Henry Louis Gates Jr. Making Sense on Ending the "Slavery Blame-Game."
For this reason, and others, my sympathies were generally with Gates when he alleged abuse by the Cambridge Police Department. My main criticism of Gates was that he needlessly alienated potential support by failing to emphasize that many whites are also victims of this practice.
Gates, again, shows his willingness to think creatively in this piece for the New York Times:
But the sad truth is that the conquest and capture of Africans and their sale to Europeans was one of the main sources of foreign exchange for several African kingdoms for a very long time.....
Did these Africans know how harsh slavery was in the New World? Actually, many elite Africans visited Europe in that era, and they did so on slave ships following the prevailing winds through the New World. For example, when Antonio Manuel, Kongo’s ambassador to the Vatican, went to Europe in 1604, he first stopped in Bahia, Brazil, where he arranged to free a countryman who had been wrongfully enslaved....
Under these circumstances, it is difficult to claim that Africans were ignorant or innocent.
Given this remarkably messy history, the problem with reparations may not be so much whether they are a good idea or deciding who would get them; the larger question just might be from whom they would be extracted.
comments powered by Disqus
David T. Beito - 4/27/2010
Yes, that would be a beer summit that might actually do some good.
Allan Walstad - 4/26/2010
I wonder if Gates and Thomas Sowell ever talk? That would be a revelation.
- 159 scholars at Harvard sign petition reprimanding the school for rejections of Chelsea Manning and Michelle Jones
- Fact Check: Steve Bannon’s Bad History
- The Story Behind the Truman Quote in President Trump's U.N. Speech
- As Trump Declares Missing in Action Recognition Day, How Many Service Members Are Missing?
- The ‘nation’s report card’ says it assesses critical thinking in history
- Eric Foner discusses the manipulation of history
- Male historian tapped to lead Department of Women, Gender and Sexuality Studies at the University of Kansas
- Decline in History Majors Continues, Departments Respond

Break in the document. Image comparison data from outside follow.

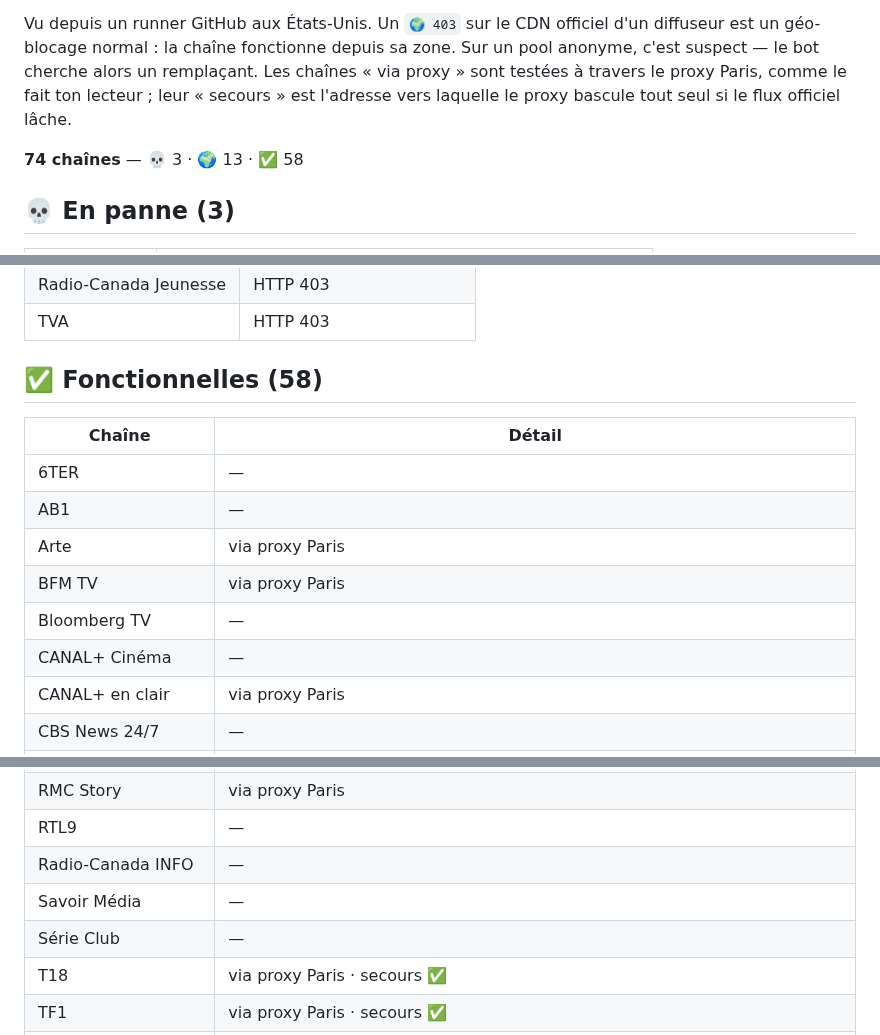
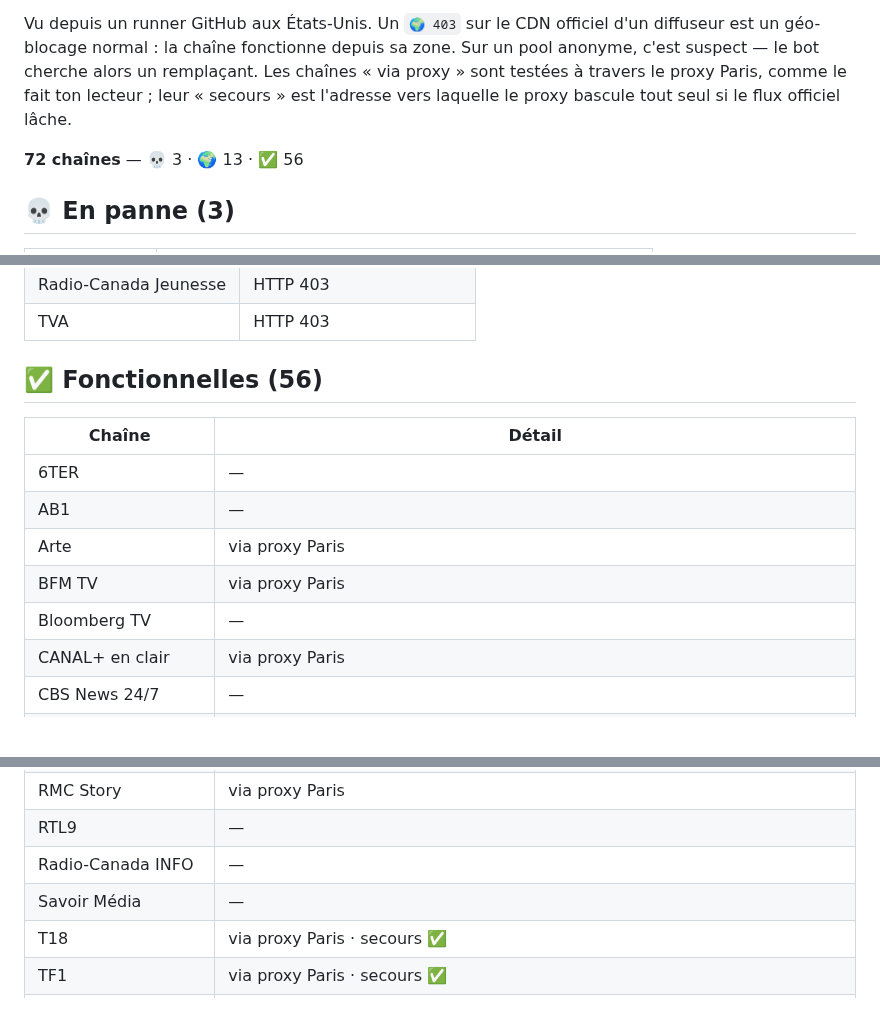
Before and after one commit to Benesty/iptv, a Markdown page: ETAT.md, 3 parts joined by grey strips. Drawn GitHub-style; blank space fills up the shorter version.

Commit message:
Auto-heal: état des chaînes 2026-09-02 20:54

```diff
--- a/ETAT.md
+++ b/ETAT.md
@@ -4,7 +4,7 @@ _Mis à jour automatiquement par le bot le 2026-09-02 16:24 UTC._
 
 Vu depuis un runner GitHub aux États-Unis. Un `🌍 403` sur le CDN officiel d'un diffuseur est un géo-blocage normal : la chaîne fonctionne depuis sa zone. Sur un pool anonyme, c'est suspect — le bot cherche alors un remplaçant. Les chaînes « via proxy » sont testées à travers le proxy Paris, comme le fait ton lecteur ; leur « secours » est l'adresse vers laquelle le proxy bascule tout seul si le flux officiel lâche.
 
-**74 chaînes** — 💀 3 · 🌍 13 · ✅ 58
+**72 chaînes** — 💀 3 · 🌍 13 · ✅ 56
 
 
 ## 💀 En panne (3)
@@ -33,7 +33,7 @@ Vu depuis un runner GitHub aux États-Unis. Un `🌍 403` sur le CDN officiel d'
 | Radio-Canada Jeunesse | HTTP 403 |
 | TVA | HTTP 403 |
 
-## ✅ Fonctionnelles (58)
+## ✅ Fonctionnelles (56)
 
 | Chaîne | Détail |
 |---|---|
@@ -42,7 +42,6 @@ Vu depuis un runner GitHub aux États-Unis. Un `🌍 403` sur le CDN officiel d'
 | Arte | via proxy Paris |
 | BFM TV | via proxy Paris |
 | Bloomberg TV | — |
-| CANAL+ Cinéma | — |
 | CANAL+ en clair | via proxy Paris |
 | CBS News 24/7 | — |
 | CNews | via proxy Paris |
@@ -84,7 +83,6 @@ Vu depuis un runner GitHub aux États-Unis. Un `🌍 403` sur le CDN officiel d'
 | RTL9 | — |
 | Radio-Canada INFO | — |
 | Savoir Média | — |
-| Série Club | — |
 | T18 | via proxy Paris · secours ✅ |
 | TF1 | via proxy Paris · secours ✅ |
 | TF1 Séries Films | via proxy Paris |
```
Also changed, not shown: other parts of ETAT.md (+1 -1 lines).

- He’s 75 now. When he started teaching at the University of New Orleans students walked out on his class.
- ‘Fake news’ from 1738 offers lessons for modern historians, says Missouri scholar